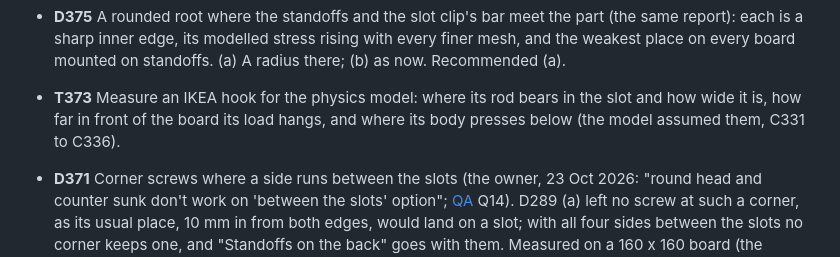
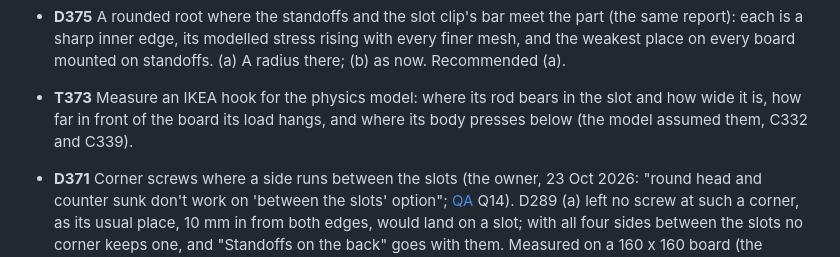
Before and after one commit to AlonRR/skadis-air, a Markdown page: docs/status.md, the part around the change. Rendered like a GitHub page.

Commit message:
docs(status): T373 cites the hook model's own choices, C332 and C339
C331 and C333 to C336 are the materials, mountings and cases, not the
hook's load path.

```diff
--- a/docs/status.md
+++ b/docs/status.md
@@ -291,7 +291,7 @@ clip (b4).
   standoffs. (a) A radius there; (b) as now. Recommended (a).
 
 - **T373** Measure an IKEA hook for the physics model: where its rod bears in the slot and how wide it is, how far in
-  front of the board its load hangs, and where its body presses below (the model assumed them, C331 to C336).
+  front of the board its load hangs, and where its body presses below (the model assumed them, C332 and C339).
 
 - **D371** Corner screws where a side runs between the slots (the owner, 23 Oct 2026: "round head and counter sunk
   don't work on 'between the slots' option"; [QA](research/2026-10-23-qa-sweep.md) Q14). D289 (a) left no screw at such a
```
──────────
Exercise goal
When copying the data above, repeat every word exactly and drop the pictures.

Finished task
Before and after one commit to AlonRR/skadis-air, a Markdown page: docs/status.md, the part around the change. Rendered like a GitHub page.

Commit message:
docs(status): T373 cites the hook model's own choices, C332 and C339
C331 and C333 to C336 are the materials, mountings and cases, not the
hook's load path.

```diff
--- a/docs/status.md
+++ b/docs/status.md
@@ -291,7 +291,7 @@ clip (b4).
   standoffs. (a) A radius there; (b) as now. Recommended (a).
 
 - **T373** Measure an IKEA hook for the physics model: where its rod bears in the slot and how wide it is, how far in
-  front of the board its load hangs, and where its body presses below (the model assumed them, C331 to C336).
+  front of the board its load hangs, and where its body presses below (the model assumed them, C332 and C339).
 
 - **D371** Corner screws where a side runs between the slots (the owner, 23 Oct 2026: "round head and counter sunk
   don't work on 'between the slots' option"; [QA](research/2026-10-23-qa-sweep.md) Q14). D289 (a) left no screw at such a
```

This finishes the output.